Records for the task section start

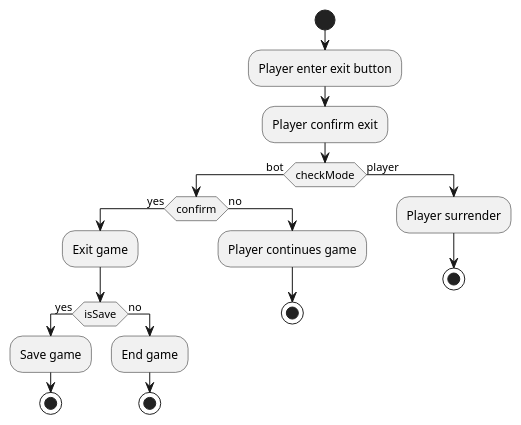
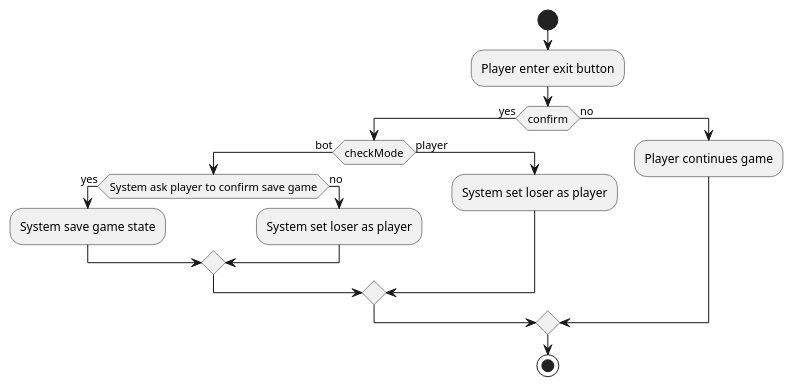
Before and after one commit to nthanq2505/PlantUML-for-ChessGame: the diagram in activities/playerExitGame.pu, drawn with PlantUML. The commit also changed 13 other files, not shown here.

```diff
--- a/activities/playerExitGame.pu
+++ b/activities/playerExitGame.pu
@@ -1,26 +1,20 @@
 @startuml
 
 start
 :Player enter exit button;
-:Player confirm exit;
-if (checkMode) then (bot)
-    if (confirm) then (yes)
-        :Exit game;
-        if (isSave) then (yes)
-            :Save game;
-            stop
+if (confirm) then (yes)
+    if (checkMode) then (bot)
+        if (System ask player to confirm save game) then (yes)
+            :System save game state;
         else (no)
-            :End game;
-            stop
+            :System set loser as player;
         endif
-    else (no)
-        :Player continues game; 
-        stop
+    else (player)
+        :System set loser as player;
     endif
-    
-else (player)
-    :Player surrender;
-    stop
+else (no)
+    :Player continues game;
 endif
+stop
 
 @enduml
```
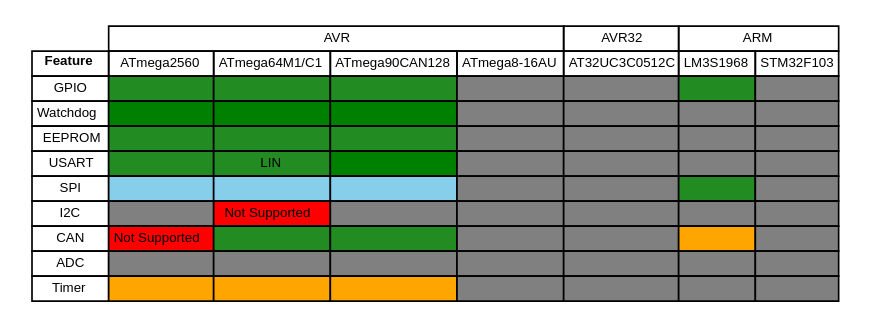
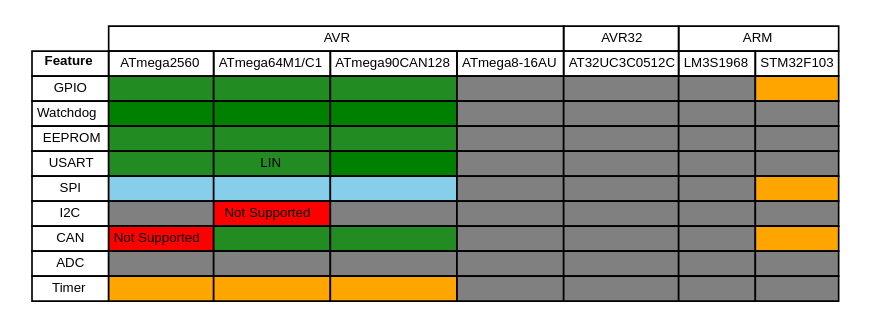
One commit to Aeronavics/ValleyForge changed the diagram in doc/zim-valleyforge/HAL/img/support-table.dot. Above: the diagram before and after it, drawn with Graphviz. The commit also changed 1 other file, not shown here.

```diff
--- a/doc/zim-valleyforge/HAL/img/support-table.dot
+++ b/doc/zim-valleyforge/HAL/img/support-table.dot
@@ -1,123 +1,123 @@
 digraph structs {
 node [shape=plaintext]
 struct1 [label=<
 <FONT POINT-SIZE="8" FACE="sans-serif">
 <TABLE BORDER="0" CELLBORDER="1" CELLSPACING="0" CELLPADDING="2">
 
 <!-- Implemented and Tested: 	green -->
 <!-- Implemented: 		forestgreen -->
 <!-- Work-in-progress: 		orange -->
 <!-- Started: 			skyblue -->
 <!-- Not yet started: 		gray -->
 <!-- Not supported: 		red -->
 
 
 <tr><td color="white"></td>
 	<td colspan="4">AVR</td>
 	<td colspan="1">AVR32</td>
 	<td colspan="2">ARM</td>
 </tr>
 
 <tr><td><b>Feature</b></td>
 	<td>ATmega2560</td>
 	<td>ATmega64M1/C1</td>
 	<td>ATmega90CAN128</td>
 	<td>ATmega8-16AU</td>
 	<td>AT32UC3C0512C</td>
 	<td>LM3S1968</td>
 	<td>STM32F103</td>
 </tr>
 
 <tr><td>GPIO</td>
 	<td bgcolor="forestgreen"></td>
 	<td bgcolor="forestgreen"></td>
 	<td bgcolor="forestgreen"></td>
 	<td bgcolor="gray"></td>
 	<td bgcolor="gray"></td>
-	<td bgcolor="forestgreen"></td>
 	<td bgcolor="gray"></td>
+	<td bgcolor="orange"></td>
 </tr>
 
 <tr><td>Watchdog</td>
 	<td bgcolor="green"></td>
 	<td bgcolor="green"></td>
 	<td bgcolor="green"></td>
 	<td bgcolor="gray"></td>
 	<td bgcolor="gray"></td>
 	<td bgcolor="gray"></td>
 	<td bgcolor="gray"></td>
 </tr>
 
 <tr><td>EEPROM</td>
 	<td bgcolor="forestgreen"></td>
 	<td bgcolor="forestgreen"></td>
 	<td bgcolor="forestgreen"></td>
 	<td bgcolor="gray"></td>
 	<td bgcolor="gray"></td>
 	<td bgcolor="gray"></td>
 	<td bgcolor="gray"></td>
 </tr>
 
 <tr><td>USART</td>
 	<td bgcolor="forestgreen"></td>
 	<td bgcolor="forestgreen">LIN</td>
 	<td bgcolor="green"></td>
 	<td bgcolor="gray"></td>
 	<td bgcolor="gray"></td>
 	<td bgcolor="gray"></td>
 	<td bgcolor="gray"></td>
 </tr>
 
 <tr><td>SPI</td>
 	<td bgcolor="skyblue"></td>
 	<td bgcolor="skyblue"></td>
 	<td bgcolor="skyblue"></td>
 	<td bgcolor="gray"></td>
 	<td bgcolor="gray"></td>
-	<td bgcolor="forestgreen"></td>
 	<td bgcolor="gray"></td>
+	<td bgcolor="orange"></td>
 </tr>
 
 <tr><td>I2C</td>
 	<td bgcolor="gray"></td>
 	<td bgcolor="red">Not Supported</td>
 	<td bgcolor="gray"></td>
 	<td bgcolor="gray"></td>
 	<td bgcolor="gray"></td>
 	<td bgcolor="gray"></td>
 	<td bgcolor="gray"></td>
 </tr>
 
 <tr><td>CAN</td>
 	<td bgcolor="red">Not Supported</td>
 	<td bgcolor="forestgreen"></td>
 	<td bgcolor="forestgreen"></td>
 	<td bgcolor="gray"></td>
 	<td bgcolor="gray"></td>
+	<td bgcolor="gray"></td>
 	<td bgcolor="orange"></td>
-	<td bgcolor="gray"></td>
 </tr>
 
 <tr><td>ADC</td>
 	<td bgcolor="gray"></td>
 	<td bgcolor="gray"></td>
 	<td bgcolor="gray"></td>
 	<td bgcolor="gray"></td>
 	<td bgcolor="gray"></td>
 	<td bgcolor="gray"></td>
 	<td bgcolor="gray"></td>
 </tr>
 
 <tr><td>Timer</td>
 	<td bgcolor="orange"></td>
 	<td bgcolor="orange"></td>
 	<td bgcolor="orange"></td>
 	<td bgcolor="gray"></td>
 	<td bgcolor="gray"></td>
 	<td bgcolor="gray"></td>
 	<td bgcolor="gray"></td>
 </tr>
 
 </TABLE></FONT>
 >];
 }
```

Records for the task section end

__Task goal__
Print the listing exactly, pictures excluded.

__Solved problem__
Before and after one commit to nthanq2505/PlantUML-for-ChessGame: the diagram in activities/playerExitGame.pu, drawn with PlantUML. The commit also changed 13 other files, not shown here.

```diff
--- a/activities/playerExitGame.pu
+++ b/activities/playerExitGame.pu
@@ -1,26 +1,20 @@
 @startuml
 
 start
 :Player enter exit button;
-:Player confirm exit;
-if (checkMode) then (bot)
-    if (confirm) then (yes)
-        :Exit game;
-        if (isSave) then (yes)
-            :Save game;
-            stop
+if (confirm) then (yes)
+    if (checkMode) then (bot)
+        if (System ask player to confirm save game) then (yes)
+            :System save game state;
         else (no)
-            :End game;
-            stop
+            :System set loser as player;
         endif
-    else (no)
-        :Player continues game; 
-        stop
+    else (player)
+        :System set loser as player;
     endif
-    
-else (player)
-    :Player surrender;
-    stop
+else (no)
+    :Player continues game;
 endif
+stop
 
 @enduml
```
One commit to Aeronavics/ValleyForge changed the diagram in doc/zim-valleyforge/HAL/img/support-table.dot. Above: the diagram before and after it, drawn with Graphviz. The commit also changed 1 other file, not shown here.

```diff
--- a/doc/zim-valleyforge/HAL/img/support-table.dot
+++ b/doc/zim-valleyforge/HAL/img/support-table.dot
@@ -1,123 +1,123 @@
 digraph structs {
 node [shape=plaintext]
 struct1 [label=<
 <FONT POINT-SIZE="8" FACE="sans-serif">
 <TABLE BORDER="0" CELLBORDER="1" CELLSPACING="0" CELLPADDING="2">
 
 <!-- Implemented and Tested: 	green -->
 <!-- Implemented: 		forestgreen -->
 <!-- Work-in-progress: 		orange -->
 <!-- Started: 			skyblue -->
 <!-- Not yet started: 		gray -->
 <!-- Not supported: 		red -->
 
 
 <tr><td color="white"></td>
 	<td colspan="4">AVR</td>
 	<td colspan="1">AVR32</td>
 	<td colspan="2">ARM</td>
 </tr>
 
 <tr><td><b>Feature</b></td>
 	<td>ATmega2560</td>
 	<td>ATmega64M1/C1</td>
 	<td>ATmega90CAN128</td>
 	<td>ATmega8-16AU</td>
 	<td>AT32UC3C0512C</td>
 	<td>LM3S1968</td>
 	<td>STM32F103</td>
 </tr>
 
 <tr><td>GPIO</td>
 	<td bgcolor="forestgreen"></td>
 	<td bgcolor="forestgreen"></td>
 	<td bgcolor="forestgreen"></td>
 	<td bgcolor="gray"></td>
 	<td bgcolor="gray"></td>
-	<td bgcolor="forestgreen"></td>
 	<td bgcolor="gray"></td>
+	<td bgcolor="orange"></td>
 </tr>
 
 <tr><td>Watchdog</td>
 	<td bgcolor="green"></td>
 	<td bgcolor="green"></td>
 	<td bgcolor="green"></td>
 	<td bgcolor="gray"></td>
 	<td bgcolor="gray"></td>
 	<td bgcolor="gray"></td>
 	<td bgcolor="gray"></td>
 </tr>
 
 <tr><td>EEPROM</td>
 	<td bgcolor="forestgreen"></td>
 	<td bgcolor="forestgreen"></td>
 	<td bgcolor="forestgreen"></td>
 	<td bgcolor="gray"></td>
 	<td bgcolor="gray"></td>
 	<td bgcolor="gray"></td>
 	<td bgcolor="gray"></td>
 </tr>
 
 <tr><td>USART</td>
 	<td bgcolor="forestgreen"></td>
 	<td bgcolor="forestgreen">LIN</td>
 	<td bgcolor="green"></td>
 	<td bgcolor="gray"></td>
 	<td bgcolor="gray"></td>
 	<td bgcolor="gray"></td>
 	<td bgcolor="gray"></td>
 </tr>
 
 <tr><td>SPI</td>
 	<td bgcolor="skyblue"></td>
 	<td bgcolor="skyblue"></td>
 	<td bgcolor="skyblue"></td>
 	<td bgcolor="gray"></td>
 	<td bgcolor="gray"></td>
-	<td bgcolor="forestgreen"></td>
 	<td bgcolor="gray"></td>
+	<td bgcolor="orange"></td>
 </tr>
 
 <tr><td>I2C</td>
 	<td bgcolor="gray"></td>
 	<td bgcolor="red">Not Supported</td>
 	<td bgcolor="gray"></td>
 	<td bgcolor="gray"></td>
 	<td bgcolor="gray"></td>
 	<td bgcolor="gray"></td>
 	<td bgcolor="gray"></td>
 </tr>
 
 <tr><td>CAN</td>
 	<td bgcolor="red">Not Supported</td>
 	<td bgcolor="forestgreen"></td>
 	<td bgcolor="forestgreen"></td>
 	<td bgcolor="gray"></td>
 	<td bgcolor="gray"></td>
+	<td bgcolor="gray"></td>
 	<td bgcolor="orange"></td>
-	<td bgcolor="gray"></td>
 </tr>
 
 <tr><td>ADC</td>
 	<td bgcolor="gray"></td>
 	<td bgcolor="gray"></td>
 	<td bgcolor="gray"></td>
 	<td bgcolor="gray"></td>
 	<td bgcolor="gray"></td>
 	<td bgcolor="gray"></td>
 	<td bgcolor="gray"></td>
 </tr>
 
 <tr><td>Timer</td>
 	<td bgcolor="orange"></td>
 	<td bgcolor="orange"></td>
 	<td bgcolor="orange"></td>
 	<td bgcolor="gray"></td>
 	<td bgcolor="gray"></td>
 	<td bgcolor="gray"></td>
 	<td bgcolor="gray"></td>
 </tr>
 
 </TABLE></FONT>
 >];
 }
```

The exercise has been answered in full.